# WHAT TO DO
Only a number is wanted: the count of lines in this listing that contain "none".

+-------+

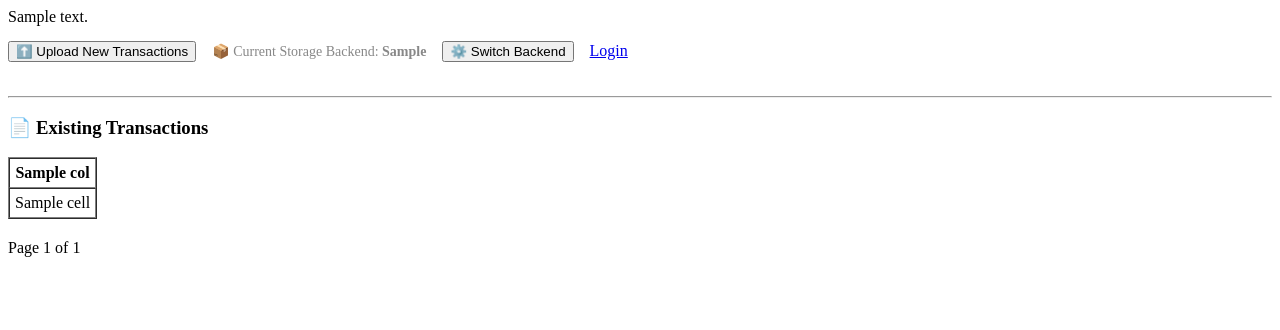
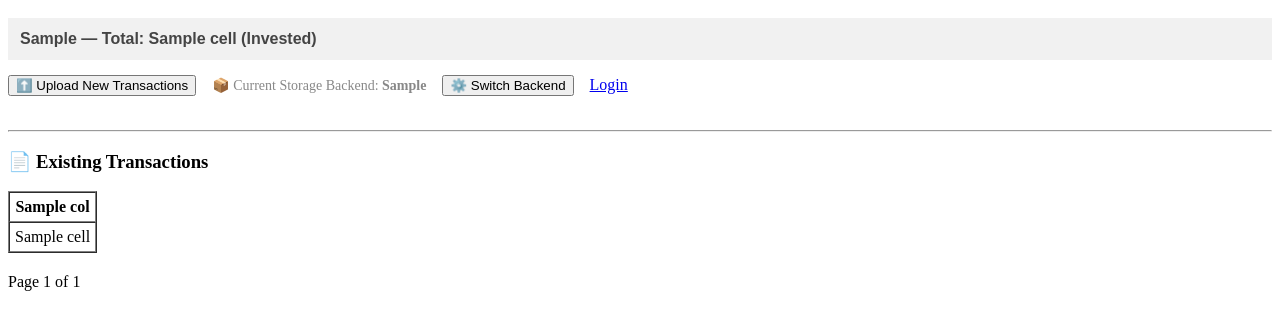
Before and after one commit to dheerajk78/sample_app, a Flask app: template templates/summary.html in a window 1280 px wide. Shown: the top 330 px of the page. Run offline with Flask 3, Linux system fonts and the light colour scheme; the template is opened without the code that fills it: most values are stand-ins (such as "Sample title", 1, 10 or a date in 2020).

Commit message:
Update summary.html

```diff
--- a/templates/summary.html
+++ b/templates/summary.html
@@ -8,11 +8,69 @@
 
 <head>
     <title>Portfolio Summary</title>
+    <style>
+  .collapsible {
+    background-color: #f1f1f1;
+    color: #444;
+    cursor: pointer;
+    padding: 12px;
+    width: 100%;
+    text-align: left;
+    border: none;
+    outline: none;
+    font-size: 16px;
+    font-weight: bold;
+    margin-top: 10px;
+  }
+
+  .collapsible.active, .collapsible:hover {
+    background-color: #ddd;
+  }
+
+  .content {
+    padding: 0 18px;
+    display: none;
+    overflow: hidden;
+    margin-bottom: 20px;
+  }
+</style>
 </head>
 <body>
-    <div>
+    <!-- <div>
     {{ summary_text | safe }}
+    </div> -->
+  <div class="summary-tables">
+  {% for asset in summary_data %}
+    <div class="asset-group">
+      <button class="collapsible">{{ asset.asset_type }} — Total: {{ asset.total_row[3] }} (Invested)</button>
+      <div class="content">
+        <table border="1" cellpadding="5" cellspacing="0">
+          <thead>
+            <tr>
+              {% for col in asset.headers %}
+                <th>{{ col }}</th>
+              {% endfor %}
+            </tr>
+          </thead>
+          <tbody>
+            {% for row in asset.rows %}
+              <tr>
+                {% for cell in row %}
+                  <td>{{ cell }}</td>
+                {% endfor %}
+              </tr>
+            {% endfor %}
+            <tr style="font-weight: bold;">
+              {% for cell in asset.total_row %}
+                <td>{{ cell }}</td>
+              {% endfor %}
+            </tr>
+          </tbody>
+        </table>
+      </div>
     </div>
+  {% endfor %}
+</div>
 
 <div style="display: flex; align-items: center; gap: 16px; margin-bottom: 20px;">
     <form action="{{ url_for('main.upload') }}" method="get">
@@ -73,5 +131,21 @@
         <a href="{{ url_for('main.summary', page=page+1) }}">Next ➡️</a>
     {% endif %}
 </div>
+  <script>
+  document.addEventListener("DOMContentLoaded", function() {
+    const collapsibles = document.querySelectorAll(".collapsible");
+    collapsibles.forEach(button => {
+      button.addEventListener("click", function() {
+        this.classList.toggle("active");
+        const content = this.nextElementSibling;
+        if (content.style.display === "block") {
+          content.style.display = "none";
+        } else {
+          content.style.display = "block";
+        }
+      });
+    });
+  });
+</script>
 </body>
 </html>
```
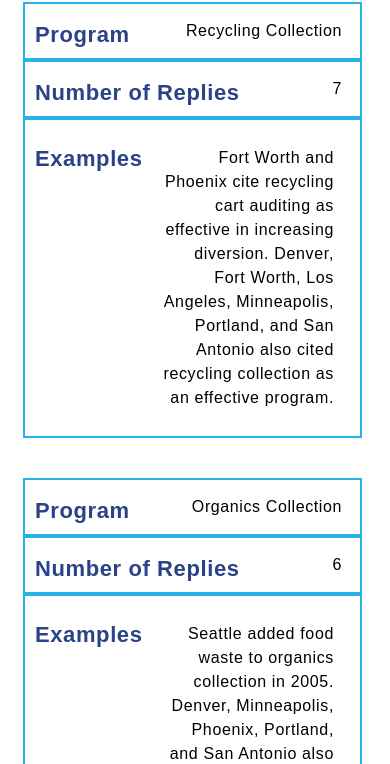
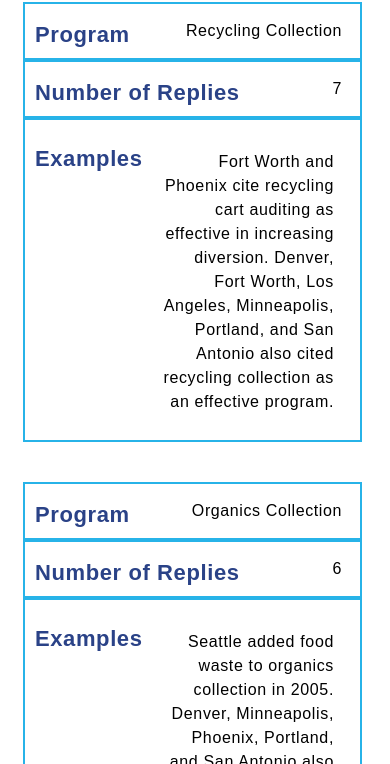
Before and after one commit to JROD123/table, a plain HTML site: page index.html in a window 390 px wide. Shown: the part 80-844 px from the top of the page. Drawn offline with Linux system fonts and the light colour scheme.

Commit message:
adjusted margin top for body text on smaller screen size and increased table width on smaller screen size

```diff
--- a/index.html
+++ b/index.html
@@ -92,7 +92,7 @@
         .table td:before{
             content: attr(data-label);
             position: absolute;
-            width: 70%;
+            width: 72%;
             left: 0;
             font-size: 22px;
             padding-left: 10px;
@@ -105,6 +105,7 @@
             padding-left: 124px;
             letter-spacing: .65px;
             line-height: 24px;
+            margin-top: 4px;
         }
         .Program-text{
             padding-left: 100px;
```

+-------+

# OUTPUT BELOW
4